Problem:
Before copying, remove every picture, and then repeat all entries below precisely as written.

═══ Data excerpts ═══

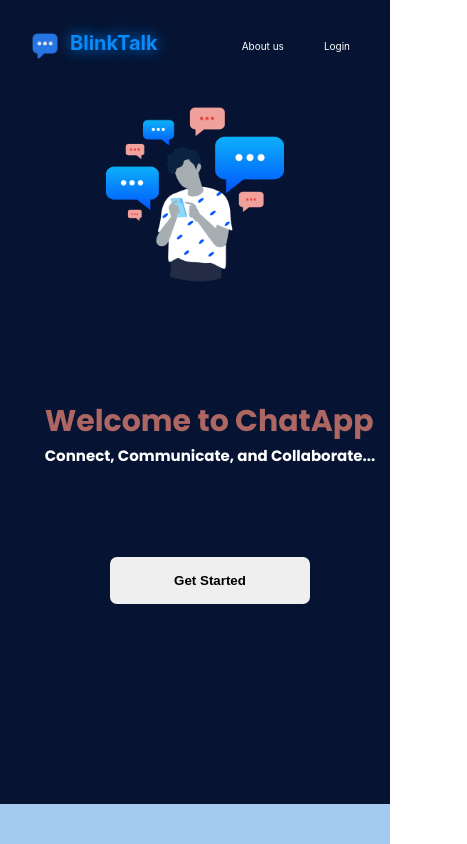
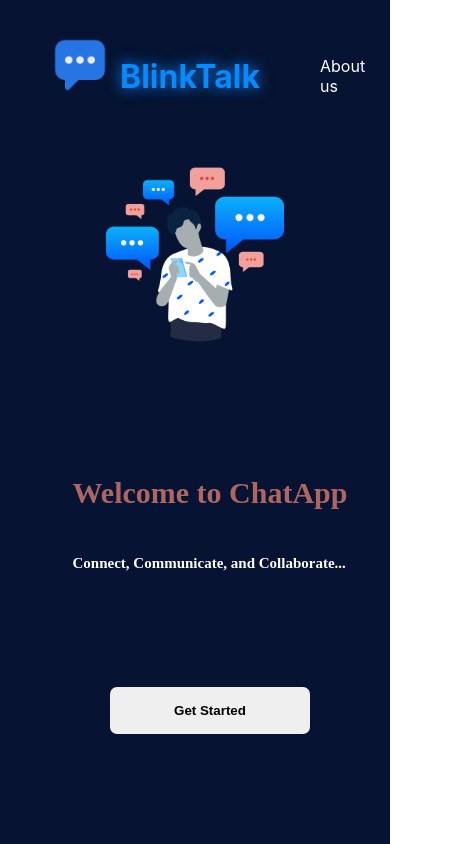
Before and after one commit to cazrot335/BLINKTALK, a React (Create React App) app in the folder frontend/: page / in a window 390 px wide. Shown: the top 844 px of the page, 467 px wide, since content can reach past the window. Built offline with nearby package versions, Linux system fonts and the light colour scheme.

Commit message:
fixed db issue

```diff
--- a/frontend/src/App.js
+++ b/frontend/src/App.js
@@ -1,7 +1,7 @@
 import { BrowserRouter , Route,Routes } from 'react-router-dom';
 import React from 'react';
 import './App.css';
-import Navbar from './pages/Navbar.jsx';
+
 import Landing from './pages/Landing.jsx';
 import Authentication from './pages/Authentication.jsx';
 import UserEdit from './pages/userEdit.jsx';
--- /dev/null
+++ b/frontend/src/GlobalStyles.js
@@ -0,0 +1,11 @@
+import { createGlobalStyle } from 'styled-components';
+
+const GlobalStyles = createGlobalStyle`
+ @import url('https://fonts.googleapis.com/css2?family=Poppins:ital,wght@0,100;0,200;0,300;0,400;0,500;0,600;0,700;0,800;0,900;1,100;1,200;1,300;1,400;1,500;1,600;1,700;1,800;1,900&display=swap');
+
+ body {
+    font-family: 'Poppins', sans-serif;
+ }
+`;
+
+export default GlobalStyles;
--- /dev/null
+++ b/frontend/src/components/Navbar.jsx
@@ -0,0 +1,85 @@
+// import React, { useEffect } from "react";
+import React from "react";
+import logo from "../assests/logo.png";
+import { animateScroll as scroll } from "react-scroll";
+// import Authentication from "./Authentication.jsx";
+import { NavLink } from "react-router-dom";
+import styled from 'styled-components';
+import GlobalStyles from'../GlobalStyles'; // Import your global styles
+
+const Header = styled.div`
+ display: flex;
+ background-color: rgb(6, 19, 50);
+ height: min-content;
+ justify-content: space-between;
+ color: white;
+ align-items: center;
+ padding: 20px;
+`;
+
+const HeaderLeft = styled.div`
+ display: flex;
+`;
+
+const HeaderRight = styled.div`
+ display: flex;
+`;
+
+const NavList = styled.ul`
+ display: flex;
+`;
+
+const NavItem = styled.li`
+ list-style: none;
+ padding: 20px;
+ cursor: pointer;
+ color: white;
+ &:hover {
+    text-decoration: underline;
+    text-underline-offset: 5px;
+    text-decoration-thickness: 3px;
+ }
+`;
+
+const NavLinkStyled = styled(NavLink)`
+ text-decoration: none;
+`;
+
+const Logo = styled.img`
+ height: 60px;
+ margin-left: 30px;
+`;
+
+const Title = styled.h1`
+ margin-left: 10px;
+ color: #0889fc;
+ text-shadow: 0px 0px 15px #0889fc;
+`;
+
+function Navbar() {
+ function about() {
+    scroll.scrollTo(710);
+ }
+
+ return (
+    <>
+      {/* <GlobalStyles /> Apply global styles */}
+      <Header>
+        <HeaderLeft>
+          <Logo src={logo} alt="Logo" />
+          <Title>BlinkTalk</Title>
+        </HeaderLeft>
+        <HeaderRight>
+          <NavList>
+            <NavItem onClick={about}>About us</NavItem>
+            <NavLinkStyled className="navlink" to="/authentication">
+              <NavItem>Login</NavItem>
+            </NavLinkStyled>
+          </NavList>
+        </HeaderRight>
+      </Header>
+    </>
+ );
+}
+
+export default Navbar;
--- a/frontend/src/pages/Landing.jsx
+++ b/frontend/src/pages/Landing.jsx
@@ -1,5 +1,5 @@
 import React from "react";
-import Navbar from "./Navbar";
+import Navbar from "../components/Navbar.jsx";
 import styled, { keyframes } from "styled-components";
 import top from "../assests/top-landing.jpg";
 import { useNavigate } from "react-router-dom";
--- a/frontend/src/pages/Navbar.css
+++ /dev/null
@@ -1,55 +0,0 @@
-@import url("https://fonts.googleapis.com/css2?family=Poppins:ital,wght@0,100;0,200;0,300;0,400;0,500;0,600;0,700;0,800;0,900;1,100;1,200;1,300;1,400;1,500;1,600;1,700;1,800;1,900&display=swap");
-
-* {
-  margin: 0;
-  padding: 0;
-}
-.header {
-  display: flex;
-  background-color: rgb(6, 19, 50);
-  height: min-content;
-  justify-content: space-between;
-  color: white;
-  align-items: center;
-  padding: 20px;
-}
-.header-left,
-.header-right ul {
-  display: flex;
-}
-.header-right ul li {
-  list-style: none;
-  padding: 20px;
-  cursor: pointer;
-  color: white;
-}
-.navlink {
-  text-decoration: none;
-}
-.header-right ul li:hover {
-  text-decoration: underline;
-  text-underline-offset: 5px;
-  text-decoration-thickness: 3px;
-}
-.header-left img {
-  height: 60px;
-  margin-left: 30px;
-}
-.header-left h1 {
-  margin-left: 10px;
-  color: #0889fc;
-  text-shadow: 0px 0px 15px #0889fc;
-}
-
-@media only screen and (max-width: 489px) {
-  .header-left h1 {
-    font-size: 20px;
-  }
-  .header-left img {
-    height: 30px;
-    margin-left: 10px;
-  }
-  .header-right ul li {
-    font-size: 10px;
-  }
-}
--- a/frontend/src/pages/Navbar.jsx
+++ /dev/null
@@ -1,30 +0,0 @@
-import React, { useEffect } from "react";
-import logo from "../assests/logo.png";
-import "./Navbar.css";
-import { animateScroll as scroll } from "react-scroll";
-import Authentication from "./Authentication.jsx";
-import { NavLink } from "react-router-dom";
-
-function Navbar() {
-  function about() {
-    scroll.scrollTo(710);
-  }
-  return (
-    <div className="header">
-      <div className="header-left">
-        <img src={logo}></img>
-        <h1>BlinkTalk</h1>
-      </div>
-      <div className="header-right">
-        <ul>
-          <li onClick={about}>About us</li>
-          <NavLink className="navlink" to="/authentication">
-            <li>Login</li>
-          </NavLink>
-        </ul>
-      </div>
-    </div>
-  );
-}
-
-export default Navbar;
```
Also changed, not shown: 1 other file (tests, documents, lock files or other folders).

═══

Written reply:
Before and after one commit to cazrot335/BLINKTALK, a React (Create React App) app in the folder frontend/: page / in a window 390 px wide. Shown: the top 844 px of the page, 467 px wide, since content can reach past the window. Built offline with nearby package versions, Linux system fonts and the light colour scheme.

Commit message:
fixed db issue

```diff
--- a/frontend/src/App.js
+++ b/frontend/src/App.js
@@ -1,7 +1,7 @@
 import { BrowserRouter , Route,Routes } from 'react-router-dom';
 import React from 'react';
 import './App.css';
-import Navbar from './pages/Navbar.jsx';
+
 import Landing from './pages/Landing.jsx';
 import Authentication from './pages/Authentication.jsx';
 import UserEdit from './pages/userEdit.jsx';
--- /dev/null
+++ b/frontend/src/GlobalStyles.js
@@ -0,0 +1,11 @@
+import { createGlobalStyle } from 'styled-components';
+
+const GlobalStyles = createGlobalStyle`
+ @import url('https://fonts.googleapis.com/css2?family=Poppins:ital,wght@0,100;0,200;0,300;0,400;0,500;0,600;0,700;0,800;0,900;1,100;1,200;1,300;1,400;1,500;1,600;1,700;1,800;1,900&display=swap');
+
+ body {
+    font-family: 'Poppins', sans-serif;
+ }
+`;
+
+export default GlobalStyles;
--- /dev/null
+++ b/frontend/src/components/Navbar.jsx
@@ -0,0 +1,85 @@
+// import React, { useEffect } from "react";
+import React from "react";
+import logo from "../assests/logo.png";
+import { animateScroll as scroll } from "react-scroll";
+// import Authentication from "./Authentication.jsx";
+import { NavLink } from "react-router-dom";
+import styled from 'styled-components';
+import GlobalStyles from'../GlobalStyles'; // Import your global styles
+
+const Header = styled.div`
+ display: flex;
+ background-color: rgb(6, 19, 50);
+ height: min-content;
+ justify-content: space-between;
+ color: white;
+ align-items: center;
+ padding: 20px;
+`;
+
+const HeaderLeft = styled.div`
+ display: flex;
+`;
+
+const HeaderRight = styled.div`
+ display: flex;
+`;
+
+const NavList = styled.ul`
+ display: flex;
+`;
+
+const NavItem = styled.li`
+ list-style: none;
+ padding: 20px;
+ cursor: pointer;
+ color: white;
+ &:hover {
+    text-decoration: underline;
+    text-underline-offset: 5px;
+    text-decoration-thickness: 3px;
+ }
+`;
+
+const NavLinkStyled = styled(NavLink)`
+ text-decoration: none;
+`;
+
+const Logo = styled.img`
+ height: 60px;
+ margin-left: 30px;
+`;
+
+const Title = styled.h1`
+ margin-left: 10px;
+ color: #0889fc;
+ text-shadow: 0px 0px 15px #0889fc;
+`;
+
+function Navbar() {
+ function about() {
+    scroll.scrollTo(710);
+ }
+
+ return (
+    <>
+      {/* <GlobalStyles /> Apply global styles */}
+      <Header>
+        <HeaderLeft>
+          <Logo src={logo} alt="Logo" />
+          <Title>BlinkTalk</Title>
+        </HeaderLeft>
+        <HeaderRight>
+          <NavList>
+            <NavItem onClick={about}>About us</NavItem>
+            <NavLinkStyled className="navlink" to="/authentication">
+              <NavItem>Login</NavItem>
+            </NavLinkStyled>
+          </NavList>
+        </HeaderRight>
+      </Header>
+    </>
+ );
+}
+
+export default Navbar;
--- a/frontend/src/pages/Landing.jsx
+++ b/frontend/src/pages/Landing.jsx
@@ -1,5 +1,5 @@
 import React from "react";
-import Navbar from "./Navbar";
+import Navbar from "../components/Navbar.jsx";
 import styled, { keyframes } from "styled-components";
 import top from "../assests/top-landing.jpg";
 import { useNavigate } from "react-router-dom";
--- a/frontend/src/pages/Navbar.css
+++ /dev/null
@@ -1,55 +0,0 @@
-@import url("https://fonts.googleapis.com/css2?family=Poppins:ital,wght@0,100;0,200;0,300;0,400;0,500;0,600;0,700;0,800;0,900;1,100;1,200;1,300;1,400;1,500;1,600;1,700;1,800;1,900&display=swap");
-
-* {
-  margin: 0;
-  padding: 0;
-}
-.header {
-  display: flex;
-  background-color: rgb(6, 19, 50);
-  height: min-content;
-  justify-content: space-between;
-  color: white;
-  align-items: center;
-  padding: 20px;
-}
-.header-left,
-.header-right ul {
-  display: flex;
-}
-.header-right ul li {
-  list-style: none;
-  padding: 20px;
-  cursor: pointer;
-  color: white;
-}
-.navlink {
-  text-decoration: none;
-}
-.header-right ul li:hover {
-  text-decoration: underline;
-  text-underline-offset: 5px;
-  text-decoration-thickness: 3px;
-}
-.header-left img {
-  height: 60px;
-  margin-left: 30px;
-}
-.header-left h1 {
-  margin-left: 10px;
-  color: #0889fc;
-  text-shadow: 0px 0px 15px #0889fc;
-}
-
-@media only screen and (max-width: 489px) {
-  .header-left h1 {
-    font-size: 20px;
-  }
-  .header-left img {
-    height: 30px;
-    margin-left: 10px;
-  }
-  .header-right ul li {
-    font-size: 10px;
-  }
-}
--- a/frontend/src/pages/Navbar.jsx
+++ /dev/null
@@ -1,30 +0,0 @@
-import React, { useEffect } from "react";
-import logo from "../assests/logo.png";
-import "./Navbar.css";
-import { animateScroll as scroll } from "react-scroll";
-import Authentication from "./Authentication.jsx";
-import { NavLink } from "react-router-dom";
-
-function Navbar() {
-  function about() {
-    scroll.scrollTo(710);
-  }
-  return (
-    <div className="header">
-      <div className="header-left">
-        <img src={logo}></img>
-        <h1>BlinkTalk</h1>
-      </div>
-      <div className="header-right">
-        <ul>
-          <li onClick={about}>About us</li>
-          <NavLink className="navlink" to="/authentication">
-            <li>Login</li>
-          </NavLink>
-        </ul>
-      </div>
-    </div>
-  );
-}
-
-export default Navbar;
```
Also changed, not shown: 1 other file (tests, documents, lock files or other folders).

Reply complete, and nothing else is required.